Nor was Webb prepared to tackle the underlying issue of dormant pension schemes, both occupational and private ones, many of which charge far in excess of the rather pathetic price cap he announced last year. Tens of billions of pounds are held in such schemes and reform in this area is painfully slow.
Still, better Webb than most of the non-entities who preceded him. Finding a successor to him will be hard.
Which leads me to Ros Altmann, whose elevation to the Upper House and appointment as a prospective “consumer protection minister” was announced midway through the election campaign itself.
I am pleased for Ros, whom I greatly admire – although her subsequent breathless email to hundreds of financial journalists and other contacts telling us all how important it was to vote Conservative seemed a bit naïve. I am sure her enthusiasm for the Tories was genuine, it just reminded me of the Mrs Merton interview with Debbie McGee, wife of “millionaire Paul Daniels”.
Her appointment also reminds me of Gordon Brown’s so-called “government of all the talents” in 2007, in which he appointed former CBI chief Digby Jones as trade minister.

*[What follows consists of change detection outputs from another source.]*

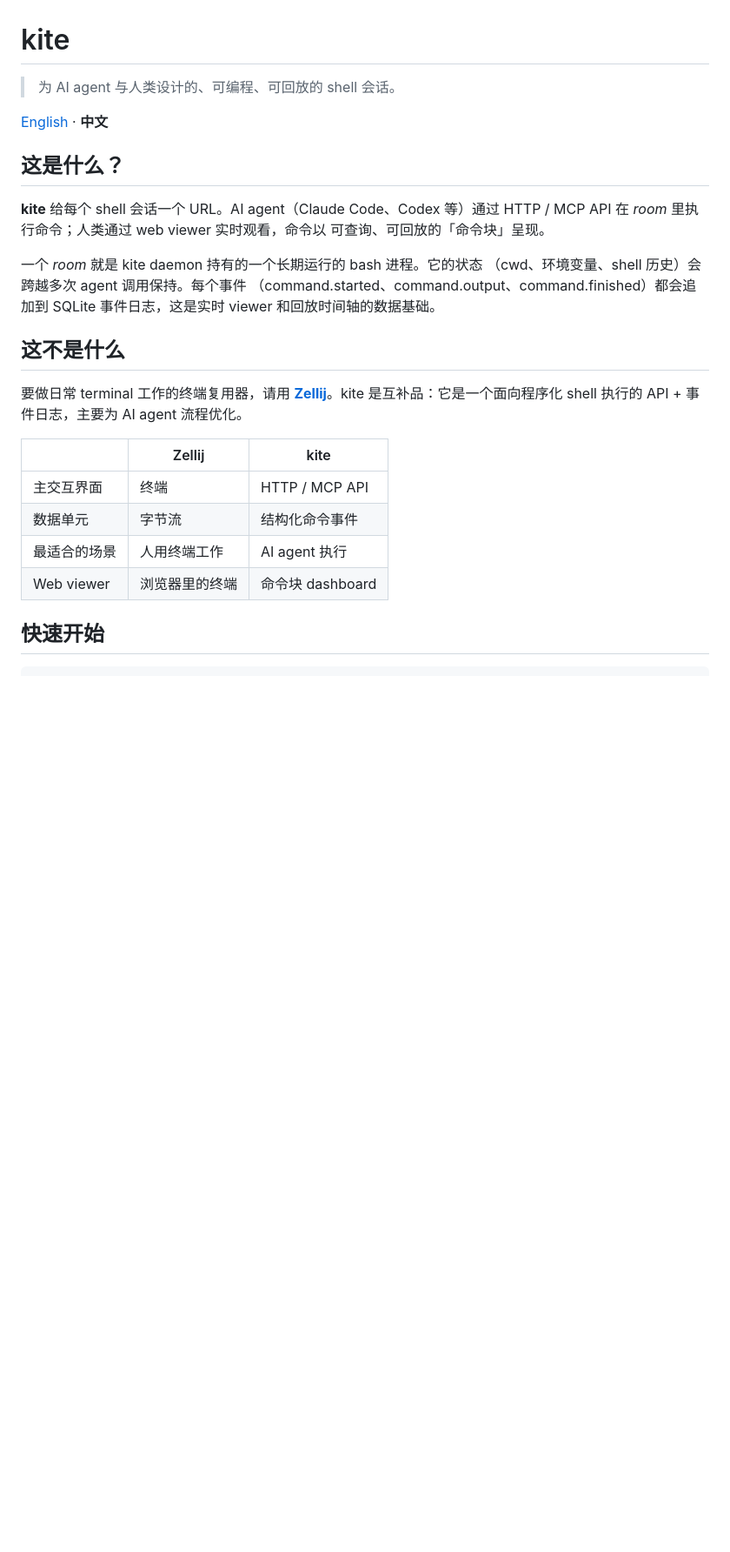
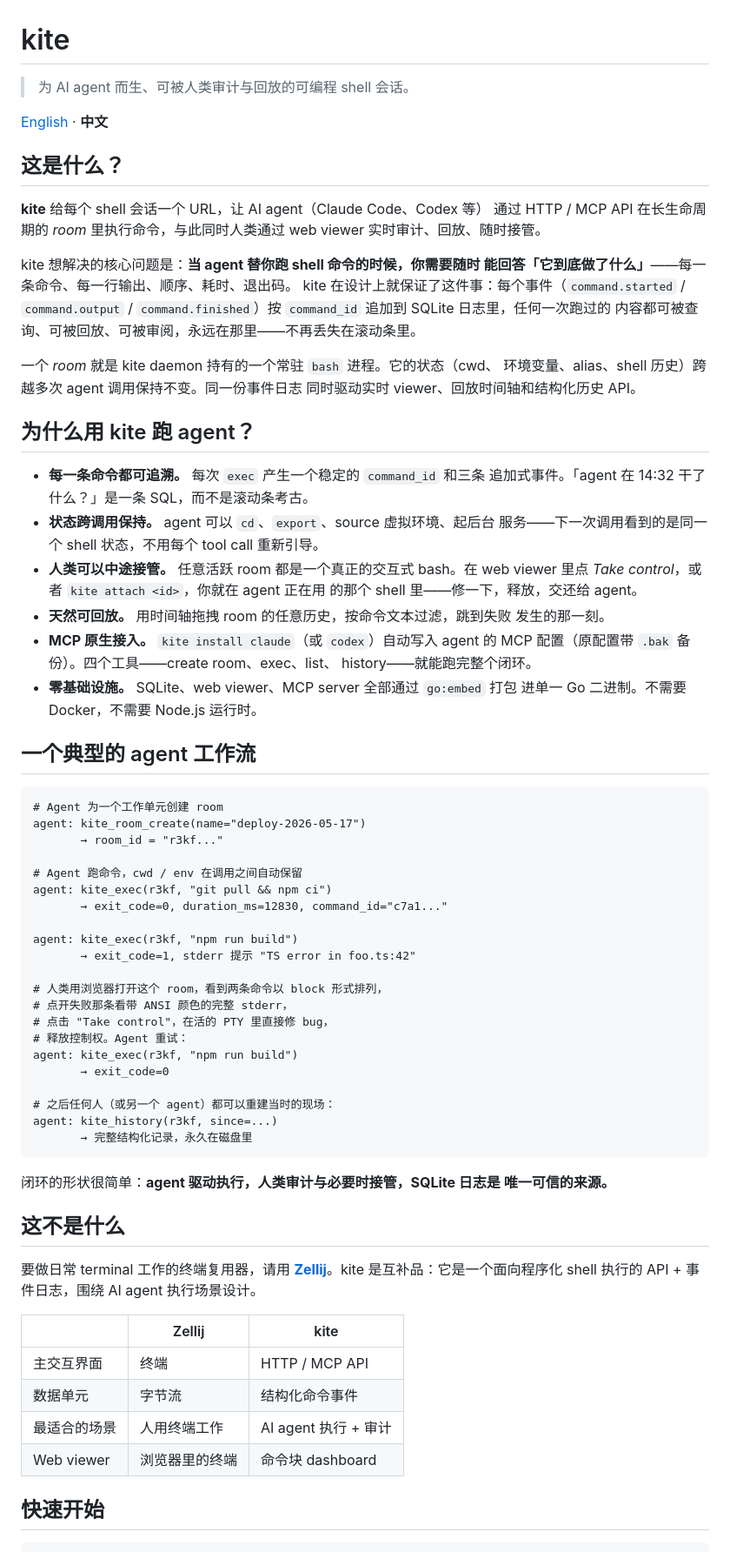
Before and after one commit to amigoer/kite, a Markdown page: README.zh-CN.md, the part around one of its changes. Shown at 87% size. Rendered like a GitHub page; blank space fills up the shorter version.

````diff
--- a/README.zh-CN.md
+++ b/README.zh-CN.md
@@ -1,32 +1,83 @@
 # kite
 
-> 为 AI agent 与人类设计的、可编程、可回放的 shell 会话。
+> 为 AI agent 而生、可被人类审计与回放的可编程 shell 会话。
 
 [English](README.md) · **中文**
 
 ## 这是什么？
 
-**kite** 给每个 shell 会话一个 URL。AI agent（Claude Code、Codex 等）通过
-HTTP / MCP API 在 *room* 里执行命令；人类通过 web viewer 实时观看，命令以
-可查询、可回放的「命令块」呈现。
+**kite** 给每个 shell 会话一个 URL，让 AI agent（Claude Code、Codex 等）
+通过 HTTP / MCP API 在长生命周期的 *room* 里执行命令，与此同时人类通过
+web viewer 实时审计、回放、随时接管。
 
-一个 *room* 就是 kite daemon 持有的一个长期运行的 bash 进程。它的状态
-（cwd、环境变量、shell 历史）会跨越多次 agent 调用保持。每个事件
-（command.started、command.output、command.finished）都会追加到 SQLite
-事件日志，这是实时 viewer 和回放时间轴的数据基础。
+kite 想解决的核心问题是：**当 agent 替你跑 shell 命令的时候，你需要随时
+能回答「它到底做了什么」**——每一条命令、每一行输出、顺序、耗时、退出码。
+kite 在设计上就保证了这件事：每个事件（`command.started` / `command.output`
+/ `command.finished`）按 `command_id` 追加到 SQLite 日志里，任何一次跑过的
+内容都可被查询、可被回放、可被审阅，永远在那里——不再丢失在滚动条里。
+
+一个 *room* 就是 kite daemon 持有的一个常驻 `bash` 进程。它的状态（cwd、
+环境变量、alias、shell 历史）跨越多次 agent 调用保持不变。同一份事件日志
+同时驱动实时 viewer、回放时间轴和结构化历史 API。
+
+## 为什么用 kite 跑 agent？
+
+- **每一条命令都可追溯。** 每次 `exec` 产生一个稳定的 `command_id` 和三条
+  追加式事件。「agent 在 14:32 干了什么？」是一条 SQL，而不是滚动条考古。
+- **状态跨调用保持。** agent 可以 `cd`、`export`、source 虚拟环境、起后台
+  服务——下一次调用看到的是同一个 shell 状态，不用每个 tool call 重新引导。
+- **人类可以中途接管。** 任意活跃 room 都是一个真正的交互式 bash。在 web
+  viewer 里点 *Take control*，或者 `kite attach <id>`，你就在 agent 正在用
+  的那个 shell 里——修一下，释放，交还给 agent。
+- **天然可回放。** 用时间轴拖拽 room 的任意历史，按命令文本过滤，跳到失败
+  发生的那一刻。
+- **MCP 原生接入。** `kite install claude`（或 `codex`）自动写入 agent 的
+  MCP 配置（原配置带 `.bak` 备份）。四个工具——create room、exec、list、
+  history——就能跑完整个闭环。
+- **零基础设施。** SQLite、web viewer、MCP server 全部通过 `go:embed` 打包
+  进单一 Go 二进制。不需要 Docker，不需要 Node.js 运行时。
+
+## 一个典型的 agent 工作流
+
+```text
+# Agent 为一个工作单元创建 room
+agent: kite_room_create(name="deploy-2026-05-17")
+       → room_id = "r3kf..."
+
+# Agent 跑命令，cwd / env 在调用之间自动保留
+agent: kite_exec(r3kf, "git pull && npm ci")
+       → exit_code=0, duration_ms=12830, command_id="c7a1..."
+
+agent: kite_exec(r3kf, "npm run build")
+       → exit_code=1, stderr 提示 "TS error in foo.ts:42"
+
+# 人类用浏览器打开这个 room，看到两条命令以 block 形式排列，
+# 点开失败那条看带 ANSI 颜色的完整 stderr，
+# 点击 "Take control"，在活的 PTY 里直接修 bug，
+# 释放控制权。Agent 重试：
+agent: kite_exec(r3kf, "npm run build")
+       → exit_code=0
+
+# 之后任何人（或另一个 agent）都可以重建当时的现场：
+agent: kite_history(r3kf, since=...)
+       → 完整结构化记录，永久在磁盘里
+```
+
+闭环的形状很简单：**agent 驱动执行，人类审计与必要时接管，SQLite 日志是
+唯一可信的来源。**
 
 ## 这不是什么
 
 要做日常 terminal 工作的终端复用器，请用
 **[Zellij](https://zellij.dev)**。kite 是互补品：它是一个面向程序化 shell
-执行的 API + 事件日志，主要为 AI agent 流程优化。
+执行的 API + 事件日志，围绕 AI agent 执行场景设计。
 
-|                   | Zellij              | kite                   |
-|-------------------|---------------------|------------------------|
-| 主交互界面         | 终端                | HTTP / MCP API         |
-| 数据单元           | 字节流              | 结构化命令事件          |
-| 最适合的场景       | 人用终端工作        | AI agent 执行           |
-| Web viewer        | 浏览器里的终端       | 命令块 dashboard        |
+|                   | Zellij              | kite                       |
+|-------------------|---------------------|----------------------------|
+| 主交互界面         | 终端                | HTTP / MCP API             |
+| 数据单元           | 字节流              | 结构化命令事件             |
+| 最适合的场景       | 人用终端工作        | AI agent 执行 + 审计       |
+| Web viewer        | 浏览器里的终端      | 命令块 dashboard           |
 
 ## 快速开始
 
````
Also changed, not shown: other parts of README.zh-CN.md (+23 -36 lines), README.md (+94 -55 lines).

Years later, Jones wrote of his time in office: “The entire place was risk averse, so that the most common advice all too readily accepted by career politicians not wanting to blot their ministerial-progress copybook was to do nothing. And I never managed to change that.
“But what I hadn’t expected was the omnipotent suffocation by process and the obligatory emasculation of original thought and initiative. The governmental machine demanded complete obedience in a way which anyone outside the Westminster bubble wouldn’t have believed.”
I wish Ros well and hope she does not suffer the same fate.
Nic Cicutti can be contacted at firstname.lastname@example.org